- DESCRIPTION OF THE TASK
Your copy should match the entries exactly, with the pictures left out.

------ DATA EXCERPTS ------

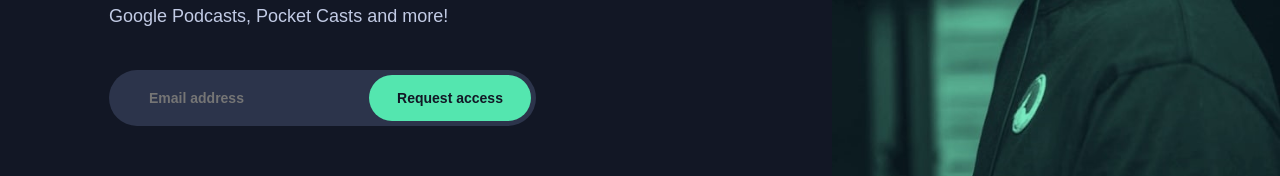
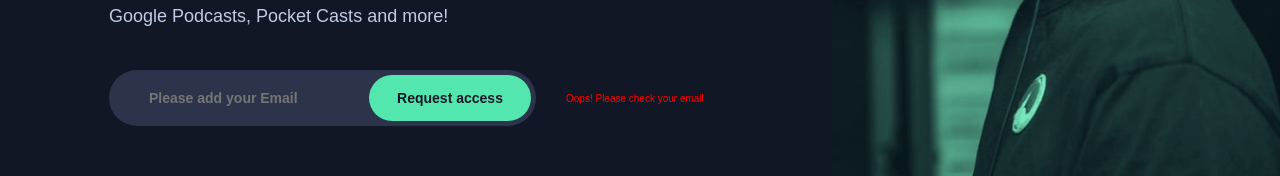
Before and after one commit to Tornike-Peradze/Pod-request-access-landing-page, a plain HTML site: page index.html in a window 1280 px wide. Both pictures are taken after a click on the button "Request access". Shown: the part 417-593 px from the top of the page. Drawn offline with Linux system fonts and the light colour scheme; a web font is replaced by a local one.

Commit message:
add js functionality

```diff
--- a/index.html
+++ b/index.html
@@ -51,12 +51,16 @@
         />
       </aside>
       <div class="buttons-group">
-        <input type="email" id="email_id" placeholder="Email address" oninput="chacker()" class="button first"></input>
-        <div id="green_red_div">
-          <p id="success_p">Your email is sent!</p>
-          <p id="error_p">Oops! Please check your email</p>
-        </div>
+        <input
+          type="email"
+          id="email_id"
+          name="email-text"
+          class="button first"
+          placeholder="Please add your Email"
+        />
         <button class="button second" id="request-btn">Request access</button>
+        <p id="success">Your email is sent!</p>
+        <p id="error">Oops! Please check your email</p>
       </div>
     </article>
     <img
--- a/main.js
+++ b/main.js
@@ -1,3 +1,14 @@
 const email = document.getElementById("email_id");
 const request = document.getElementById("request-btn");
-const error = document.getElementById("error-p");
+const error = document.getElementById("error");
+const success = document.getElementById("success");
+
+const regexPattern = /^[A-Za-z0-9._%+-]+@[A-Za-z0-9.-]+\.[A-Za-z]{2,}$/;
+
+request.addEventListener("click", function () {
+  if (regexPattern.test(email.value)) {
+    success.style.display = "block";
+  } else {
+    error.style.display = "block";
+  }
+});
--- a/styles/style.css
+++ b/styles/style.css
@@ -30,8 +30,14 @@ body::after {
   z-index: -1;
 }
 
-#green_red_div {
+#success {
   display: none;
+  color: green;
+}
+
+#error {
+  display: none;
+  color: red;
 }
 
 /*
```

------

- PROBLEM SOLUTION
Before and after one commit to Tornike-Peradze/Pod-request-access-landing-page, a plain HTML site: page index.html in a window 1280 px wide. Both pictures are taken after a click on the button "Request access". Shown: the part 417-593 px from the top of the page. Drawn offline with Linux system fonts and the light colour scheme; a web font is replaced by a local one.

Commit message:
add js functionality

```diff
--- a/index.html
+++ b/index.html
@@ -51,12 +51,16 @@
         />
       </aside>
       <div class="buttons-group">
-        <input type="email" id="email_id" placeholder="Email address" oninput="chacker()" class="button first"></input>
-        <div id="green_red_div">
-          <p id="success_p">Your email is sent!</p>
-          <p id="error_p">Oops! Please check your email</p>
-        </div>
+        <input
+          type="email"
+          id="email_id"
+          name="email-text"
+          class="button first"
+          placeholder="Please add your Email"
+        />
         <button class="button second" id="request-btn">Request access</button>
+        <p id="success">Your email is sent!</p>
+        <p id="error">Oops! Please check your email</p>
       </div>
     </article>
     <img
--- a/main.js
+++ b/main.js
@@ -1,3 +1,14 @@
 const email = document.getElementById("email_id");
 const request = document.getElementById("request-btn");
-const error = document.getElementById("error-p");
+const error = document.getElementById("error");
+const success = document.getElementById("success");
+
+const regexPattern = /^[A-Za-z0-9._%+-]+@[A-Za-z0-9.-]+\.[A-Za-z]{2,}$/;
+
+request.addEventListener("click", function () {
+  if (regexPattern.test(email.value)) {
+    success.style.display = "block";
+  } else {
+    error.style.display = "block";
+  }
+});
--- a/styles/style.css
+++ b/styles/style.css
@@ -30,8 +30,14 @@ body::after {
   z-index: -1;
 }
 
-#green_red_div {
+#success {
   display: none;
+  color: green;
+}
+
+#error {
+  display: none;
+  color: red;
 }
 
 /*
```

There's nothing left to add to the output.